A day after the Republic Day Kisan Parade, many of the farmers went home for a break, especially as many had been camping out in the open cold for over two months. The thinning out was most evident at the Ghazipur protest site as a farmer leadr VM Singh left with his large following, leaving the venue desolate and almost unmanned.

Towards the evening on January 28 Ghazipur was surrounded by large contingents of police and the Rapid Action Force. It was made clear that they were in position to dismantle the site, and end the protest. It seemed inevitable although even then a few hundred farmers refused to be intimidated, although all reports from the ground suggested that the end was inevitable. When suddenly farmer leader Rakesh Tikait swung into action, bearing a striking resemblance to his late father Mahindra Tikait who had emerged from the shadows of former Prime Minister and Jat farmer leader Charan Singh to command an impressive following in west Uttar Pradesh.

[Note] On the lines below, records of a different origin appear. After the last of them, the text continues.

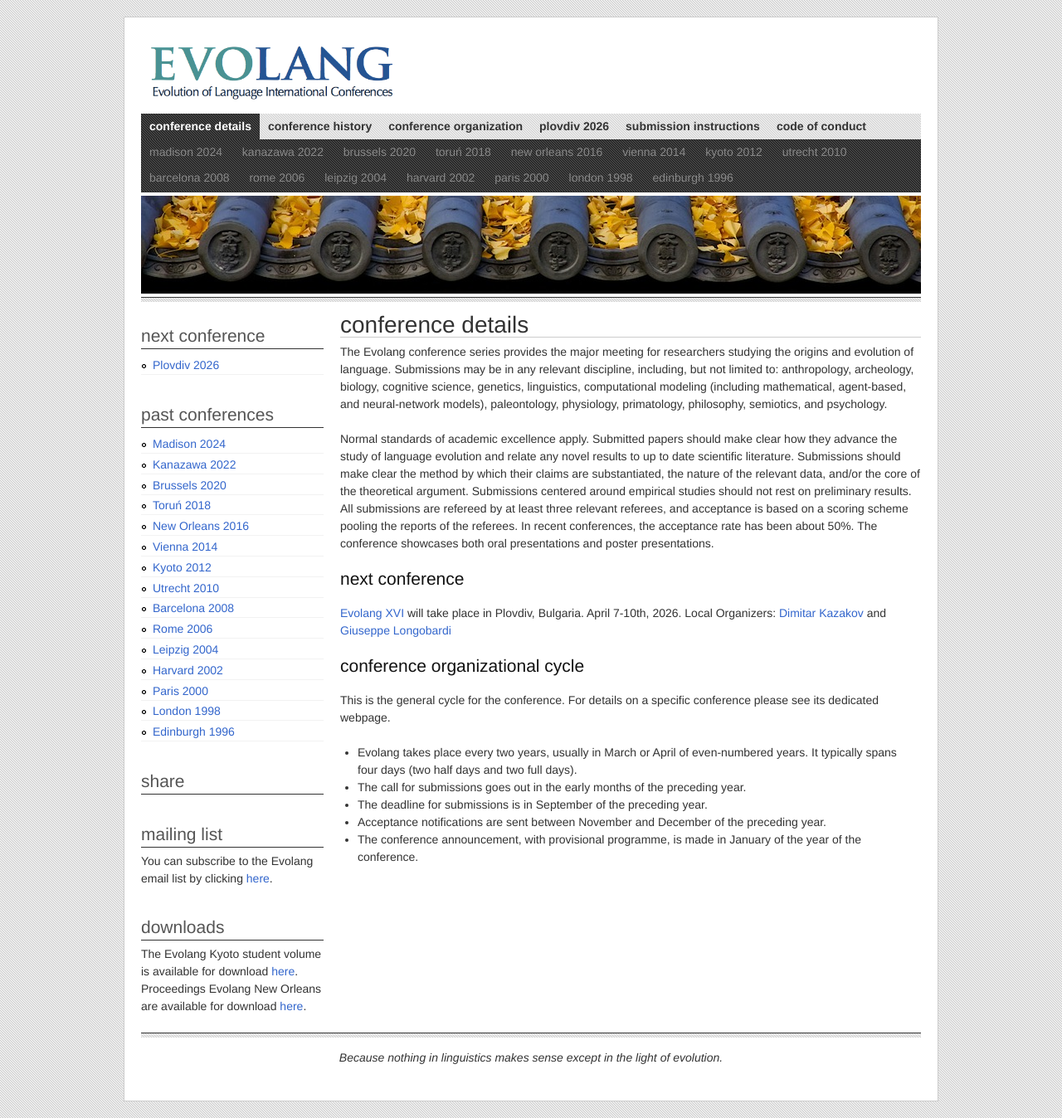
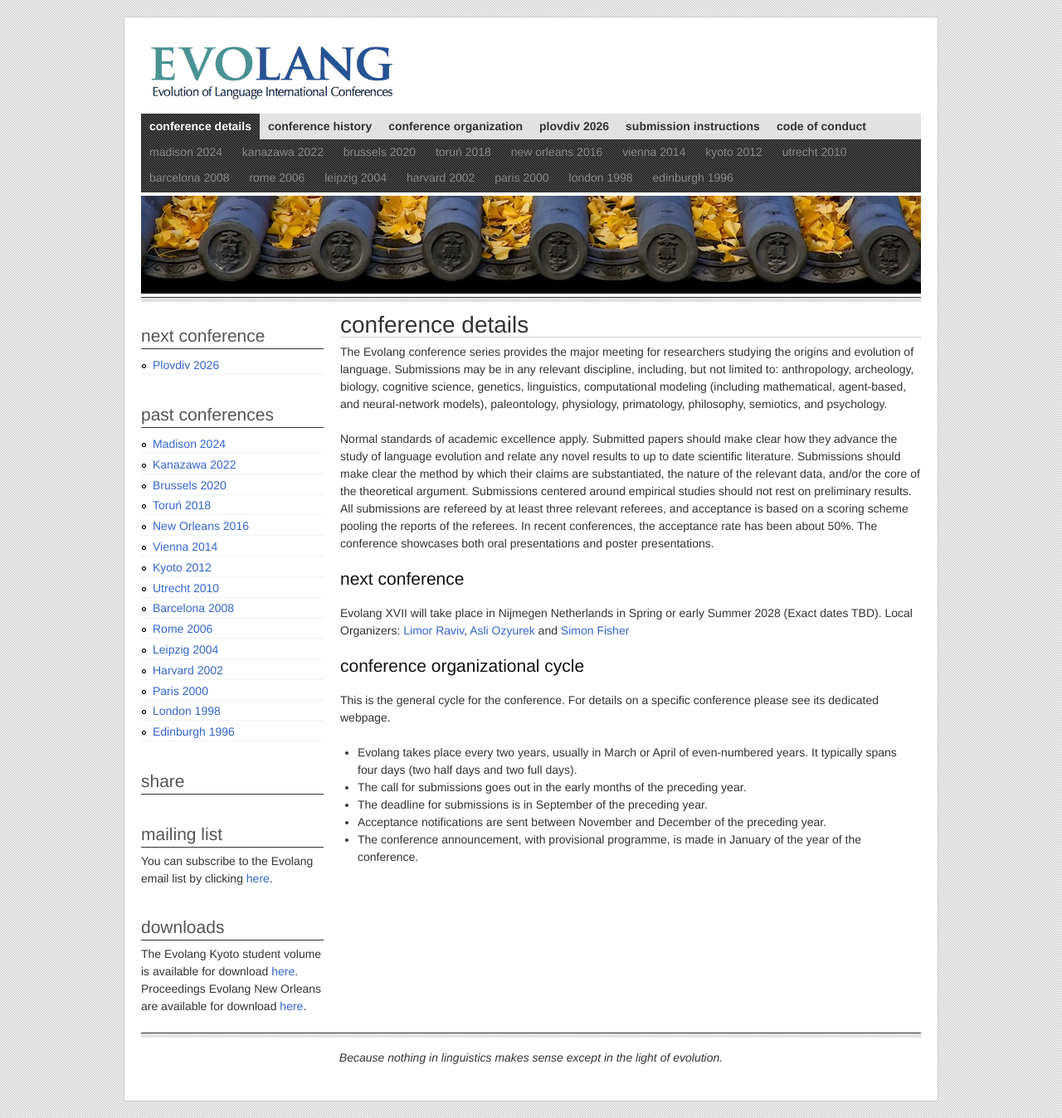
Before and after one commit to EvolangConf/evolangconf.github.io, a Jekyll site: the page built from index.md, in a window 1280 px wide. Shown: the whole page at 83% size. Built offline with Jekyll 4.4.1, drawn with Linux system fonts in a browser that asks for light colours; nearby versions of some CDN libraries.

```diff
--- a/index.md
+++ b/index.md
@@ -11,7 +11,7 @@ Normal standards of academic excellence apply. Submitted papers should make clea
 
 ### next conference
 
-[Evolang XVI](https://evolang2026.org/) will take place in Plovdiv, Bulgaria. April 7-10th, 2026. Local Organizers: [Dimitar Kazakov](mailto:dimitar.kazakov@york.ac.uk) and [Giuseppe Longobardi](mailto:giuseppe.longobardi@york.ac.uk)
+Evolang XVII will take place in Nijmegen Netherlands in Spring or early Summer 2028 (Exact dates TBD). Local Organizers: [Limor Raviv](mailto:limor.raviv@mpi.nl), [Asli Ozyurek](asli.ozyurek@mpi.nl) and [Simon Fisher](simon.fisher@mpi.nl)
 
 ### conference organizational cycle
 
```
Also changed, not shown: history.md (+2 -0 lines).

Rakesh Tikait took to the manch and made it clear that he would not budge, that he was prepared to face the bullets, that he would hang himself but he would not allow his farmers to be betrayed. Clearly angry and emotional his eyes welled up while talking to a reporter, and he was barely able to control his sobs. The photograph and video went viral within minutes and there was a groundswell of reaction. Even his brother who had gone back announced a mahapanchayat at Muzaffarnagar, and farmers started contacting each other in the dead of night, to mark to Ghazipur in support of Rakesh Tikait.

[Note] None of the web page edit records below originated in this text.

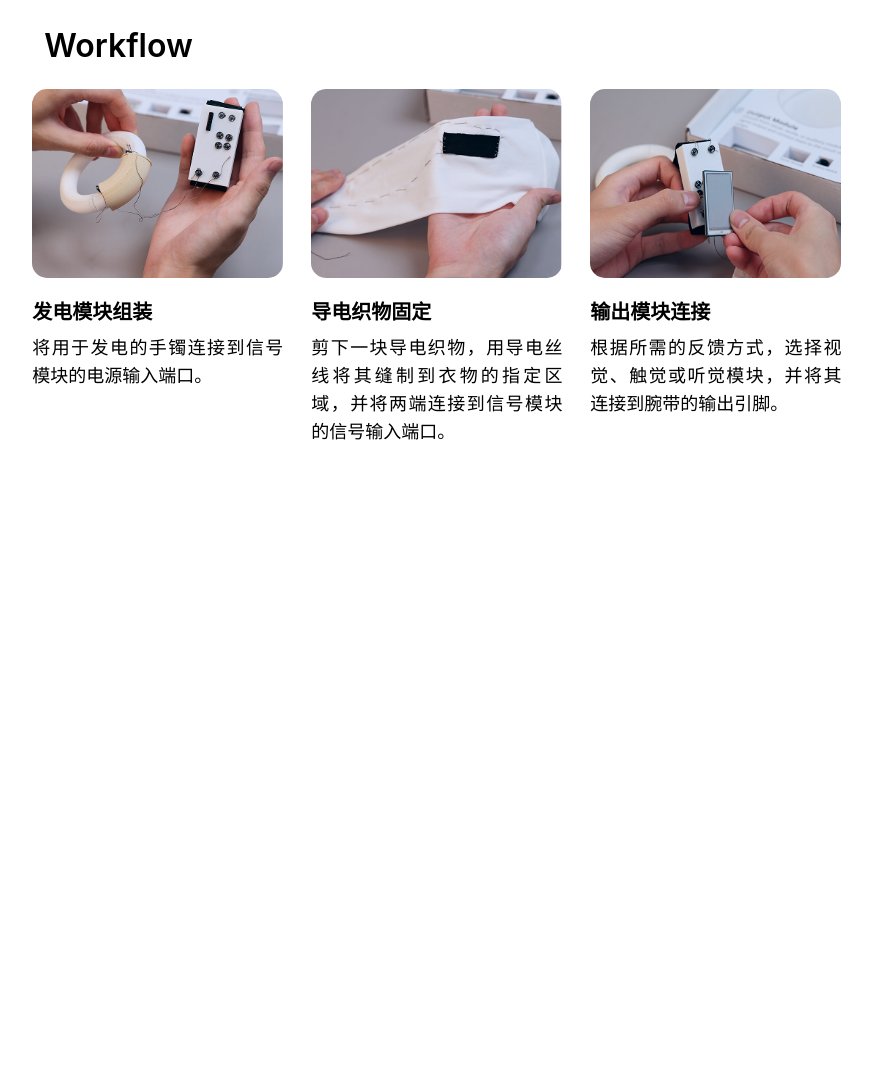
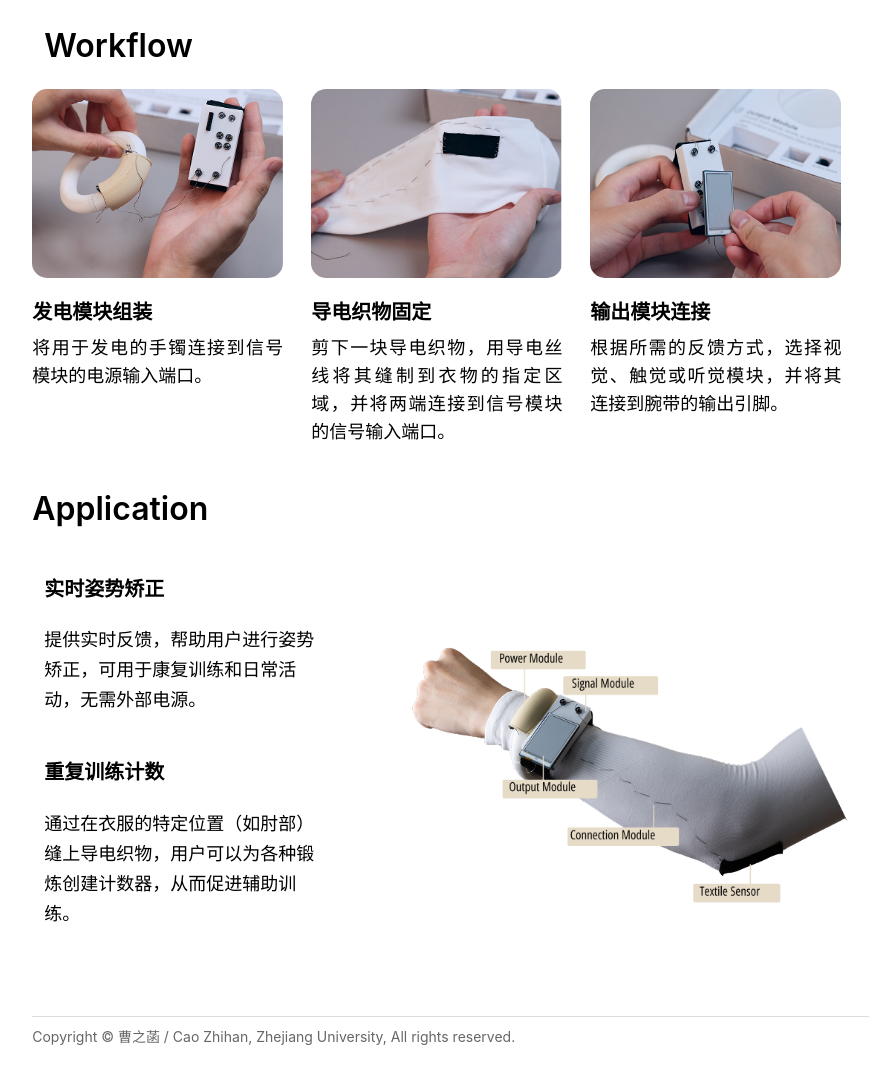
Before and after one commit to Hannah-CZH/Hannah-CZH.github.io, a plain HTML site: page rs/project-flexisense.html in a window 1280 px wide. Shown: the part 1932-3009 px from the top of the page, without its empty margins (189-1068 px from the left). Before the commit the page ends 2398 px from the top, so only its background shows below. Drawn offline with Linux system fonts and the light colour scheme.

Commit message:
flexisense内容补充4

```diff
--- a/rs/flexisense.css
+++ b/rs/flexisense.css
@@ -218,6 +218,7 @@
 /* 设置图片和文字模块的样式 */
 .workflow-item {
   margin-top: 40px;
+  text-align: center;
   display: block;
   opacity: 0;
   transform: translateY(50px);  /* 初始位置稍微下移 */
@@ -275,3 +276,68 @@
   opacity: 1;
   transform: translateY(0);
 }
+
+/* ================= Application Section ================= */
+.application-wrap {
+  margin-top: 60px;
+}
+
+/* 左侧文本部分 */
+.application-left {
+  display: block;
+}
+
+/* 右侧图片部分 */
+.application-right {
+  display: block;
+  text-align: center;
+}
+
+/* 图片 */
+.application-img {
+  width: 100%;
+  max-width: 100%;
+  height: auto;
+  display: block;
+  margin: 0 auto;
+  margin-top: -40px;
+}
+
+/* 每个模块的标题 */
+.application-title {
+  color: black;
+  font-size: 20px;
+  font-family: SF Pro Display;
+  font-weight: 700;
+  line-height: 35.20px;
+  word-wrap: break-word;
+  margin-bottom: -20px;
+}
+
+/* 每个模块的文字描述 */
+.application-description {
+  color: black;
+  font-size: 18px;
+  font-family: Alibaba PuHuiTi 3.0;
+  font-weight: 300;
+  line-height: 30px;
+  word-wrap: break-word;
+  margin-bottom: 40px;
+}
+
+/* 滚动浮现动画 */
+.reveal {
+  opacity: 0;
+  transform: translateY(32px);
+  transition: all 0.8s cubic-bezier(0.22, 1, 0.36, 1); /* 专业 UI 的柔和曲线 */
+}
+
+.reveal.show {
+  opacity: 1;
+  transform: translateY(0);
+}
+
+/* 依次延迟（stagger） */
+.reveal.delay-1 {
+  transition-delay: 0.1s;
+}
--- a/rs/project-flexisense.html
+++ b/rs/project-flexisense.html
@@ -204,6 +204,34 @@
             </div>
           </div>
         </section>
+        <!-- ======================= Application ======================= -->
+          <h2 class="section-heading reveal">Application</h2>
+
+          <div class="container application-wrap">
+            <div class="row">
+
+              <!-- 左侧文本：重复训练计数 -->
+              <div class="col-4 application-left reveal delay-1">
+                <div class="application-text">
+                  <span class="application-title">实时姿势矫正</span>
+                  <p class="application-description">
+                    提供实时反馈，帮助用户进行姿势矫正，可用于康复训练和日常活动，无需外部电源。
+                  </p>
+                  <span class="application-title">重复训练计数</span>
+                  <p class="application-description">
+                    通过在衣服的特定位置（如肘部）缝上导电织物，用户可以为各种锻炼创建计数器，从而促进辅助训练。
+                  </p>
+                </div>
+              </div>
+
+              <!-- 右侧图片 -->
+              <div class="col-8 application-right reveal delay-1">
+                <img src="/img/research/flexisense/application.png" alt="Application Image" class="application-img" />
+              </div>
+
+
+            </div>
+          </div>
 
         </div>
 
@@ -212,7 +240,21 @@
       <div class="col-2"></div>
     </div>
   </div>
-
+<!-- ================= FOOTER ================= -->
+<footer class="footer">
+  <div class="container">
+    <div class="row">
+      <div class="col-2"></div>
+      <div class="col-8">
+        <div class="footer-line"></div>
+        <div class="footer-text">
+          Copyright © 曹之菡 / Cao Zhihan, Zhejiang University, All rights reserved.
+        </div>
+      </div>
+      <div class="col-2"></div>
+    </div>
+  </div>
+</footer>
 </section>
 
 <script src="/rs/flexisense.js"></script>
```
Also changed, not shown: img/research/flexisense/application.png (added).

The police fell back, and as some reporters on the ground said, there seemed to be an easing off even though the RAF and other paramilitary remained in position.

The word spread and there were demonstrations in his support all over Punjab, Haryana and even Delhi. Late night meetings were held in villages and a call given for all to move to Ghazipur in support of Tikait. The support was overwhelming and completely spontaneous as the farmers across the states rose in unison.

The UP government backed off and the expected action and use of force against the farmers at Ghazipur during the night was stayed by the farmers themselves. The numbers increased at the protest venue, even though the police had cordoned off the entire highway and isolated the site. Farmers took over the security of the site again shouting slogans Jai Jawan, Jai Kisan. Elsewhere in western UP farmers pledged to support Tikait and remain united.

After the Republic Day setback with the farmer leaders alleging government conspiracy to break the movement, the threatened action against Tikait and the farmers at Ghazipur has galvanised them into a strong show of support. This was over and above formal organisation although leaders spoken to since said that the tears shed by Tikait had not gone in vain, and the farmers were resurgent and again on the ascendant. They have re-occupied the sites at Sindhu and Tikri borders as well to ensure that the protest continues unchallenged.

The next action is a one day fast on Martyrs Day, January 30 by farmers across India.